Seattle Restaurant Week is held bi-annually in April and October. With more than 165 King County restaurants offering three-course dinners for $32, it is a great way to try out new places within budget .
This year we visited Vendemmia – a neighborhood Italian restaurant in Madrona.
We started our meal with an assortment of appetizers for the table, that includes
Continue reading “Seattle Restaurant Week – Vendemmia”
This is a guest blog by my friend Jing, a first-time blogger who was born in China and moved to the US not so long ago. Jing visited several southern states during the time of Christmas and New Year 2016. Right after the election, I heard stories about foreigners being threatened and mistreated and was concerned about her trip down South. As it turned out, my worries were completely unnecessary. Continue reading “Memphis & New Orleans”
Opening any guide book of France, you won’t find much information on Rennes. This is because the capital city of Brittany suffered a great deal during World War II and much of it had to be rebuilt. A fire in 1720 also destroyed most of its timbered houses, sparing a few.
Continue reading “Rennes, France”

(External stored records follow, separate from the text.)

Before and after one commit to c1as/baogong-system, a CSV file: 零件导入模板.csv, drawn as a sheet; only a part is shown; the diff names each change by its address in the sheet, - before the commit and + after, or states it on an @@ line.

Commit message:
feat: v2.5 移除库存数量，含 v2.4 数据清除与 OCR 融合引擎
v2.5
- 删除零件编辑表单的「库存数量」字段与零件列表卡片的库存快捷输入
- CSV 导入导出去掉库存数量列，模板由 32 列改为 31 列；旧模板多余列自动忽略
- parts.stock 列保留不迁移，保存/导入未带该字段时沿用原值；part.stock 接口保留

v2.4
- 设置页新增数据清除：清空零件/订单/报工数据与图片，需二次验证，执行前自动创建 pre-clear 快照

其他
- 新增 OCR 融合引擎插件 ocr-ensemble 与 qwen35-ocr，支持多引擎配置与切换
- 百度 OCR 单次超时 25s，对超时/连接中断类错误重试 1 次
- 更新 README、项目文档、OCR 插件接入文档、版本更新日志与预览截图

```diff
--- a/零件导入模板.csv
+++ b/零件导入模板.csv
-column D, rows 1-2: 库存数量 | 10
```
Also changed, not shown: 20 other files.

Before heading back to the US, my friends and I decided to splurge on a kaiseki dinner at Kikunoi.
Continue reading “Kikunoi, Kyoto”

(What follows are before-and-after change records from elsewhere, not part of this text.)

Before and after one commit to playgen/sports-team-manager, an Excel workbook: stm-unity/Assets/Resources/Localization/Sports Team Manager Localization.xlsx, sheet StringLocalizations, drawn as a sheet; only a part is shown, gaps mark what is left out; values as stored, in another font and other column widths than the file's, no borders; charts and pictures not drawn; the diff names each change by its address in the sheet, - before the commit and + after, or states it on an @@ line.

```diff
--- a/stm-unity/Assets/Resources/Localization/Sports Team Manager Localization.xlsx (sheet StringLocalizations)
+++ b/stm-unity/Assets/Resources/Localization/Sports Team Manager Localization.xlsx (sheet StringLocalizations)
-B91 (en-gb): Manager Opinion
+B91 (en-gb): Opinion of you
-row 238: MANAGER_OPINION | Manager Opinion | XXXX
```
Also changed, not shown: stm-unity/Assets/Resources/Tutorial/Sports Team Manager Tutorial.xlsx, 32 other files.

Chinese restaurants in America (except those in L.A, New York and San Francisco) oftentimes try to serve everything on their menu, from stir-fries to hot-pots, from rice dishes to dumplings and noodles. Unless you know the chef’s specialty before hand and order accordingly, you are likely to be disappointed…that is, if authentic Chinese is what your are after.
Dough Zone is different and that is why they’ve been successful since opening in 2014. As the name indicates, they specialize in all things made with a dough, for instance these Shanghai-style soup dumplings, served piping hot at the table

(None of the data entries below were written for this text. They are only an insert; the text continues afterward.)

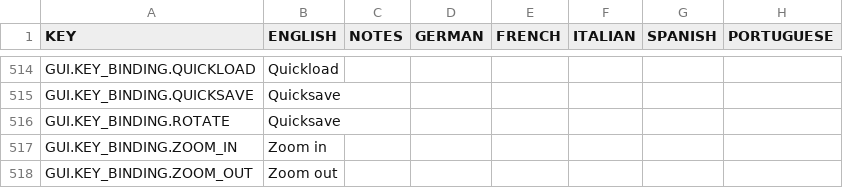
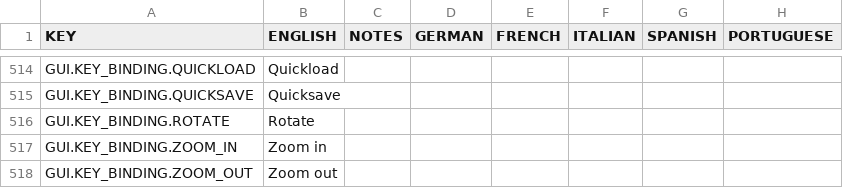
Before and after one commit to rossturner/mountaincore, a CSV file: core/assets/translations/collated.csv, drawn as a sheet; only a part is shown, gaps mark what is left out; the diff names each change by its address in the sheet, - before the commit and + after, or states it on an @@ line.

Commit message:
Some ui polish

```diff
--- a/core/assets/translations/collated.csv
+++ b/core/assets/translations/collated.csv
-B516 (ENGLISH): Quicksave
+B516 (ENGLISH): Rotate
```
Also changed, not shown: core/mods/base/translations/translations.csv, 8 other files.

Juicy Jian Buns (I order them to-go and eat them as breakfast the next day – twenty seconds in the microwave, they are good as new 🙂 ) Continue reading “Dough Zone”
Sushi Kashiba is an upscale sushi restaurant in Seattle. It’s conveniently located by the Pike Place Market and is owned by the Seattle legendary sushi chef Shiro Kashiba, who trained with Jiro Ono back in the 1960s. Sushi Kashiba is often regarded as one of the best sushi restaurants in Seattle. Tourists and locals alike queue up outside its door before the 5 o’clock opening time waiting to get a seat at the sushi bar.
But, does it live up to the hype? Continue reading “Sushi Kashiba”
When we go to Kisaku for lunch, we always sit at the sushi bar order omakase. Then we sit down, have our bowl of salad and miso soup, and watch the chef work his magic.
First come the basics, which consists of, but not limited to: amberjack, yellow jack, bonito, gizzard shad, yellowtail, and sea scallop with a squeeze of lemon and a pinch of sea salt.
Then follow the fatty fish…lots of fatty fish. They are so good, they give you this buzz that keeps you happy the rest of the day. Continue reading “Seattle Lunch Options – Kisaku Sushi”
Most restaurants in France are closed on Sundays. The thought of having nothing quality to eat makes me anxious. So I made arrangements ahead.
Continue reading “Le Chantecler, Nice”